* **Front-end code change data**:
+-------+

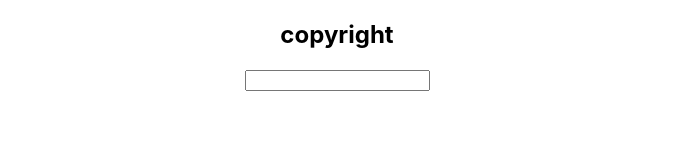
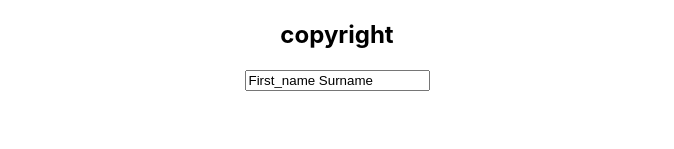
Before and after one commit to dkage/react_django_course, a React (Create React App) app in the folder first-react-app/: page / in a window 1280 px wide. Shown: the part 151-300 px from the top of the page, without its empty margins (303-977 px from the left). Built offline with nearby package versions, Linux system fonts and the light colour scheme.

Commit message:
47. State class content

```diff
--- a/first-react-app/src/components/footer.js
+++ b/first-react-app/src/components/footer.js
@@ -3,8 +3,14 @@
 
 class Footer extends Component {
 
-    changed () {
-        console.log('changed');
+    state = {
+        name: 'First_name Surname',
+    }
+
+    changed = event => {
+        // console.log('changed', event.target.value);
+        this.setState({name: event.target.value})
+        console.log(this.state.name);
     }
 
     render() {
@@ -13,7 +19,7 @@
                 <h2 onClick={this.props.myAlert}>
                     {this.props.trademark}
                 </h2>
-                <input onChange={this.changed} type="text"/>
+                <input value={this.state.name} onChange={this.changed} type="text"/>
             </div>
         )
     }
```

+-------+

* **Instructions to follow**:
In the records above, some lines may contain the word "name"; copy every one of them.

* **Written solution**:
+        name: 'First_name Surname',
+        this.setState({name: event.target.value})
+        console.log(this.state.name);
+                <input value={this.state.name} onChange={this.changed} type="text"/>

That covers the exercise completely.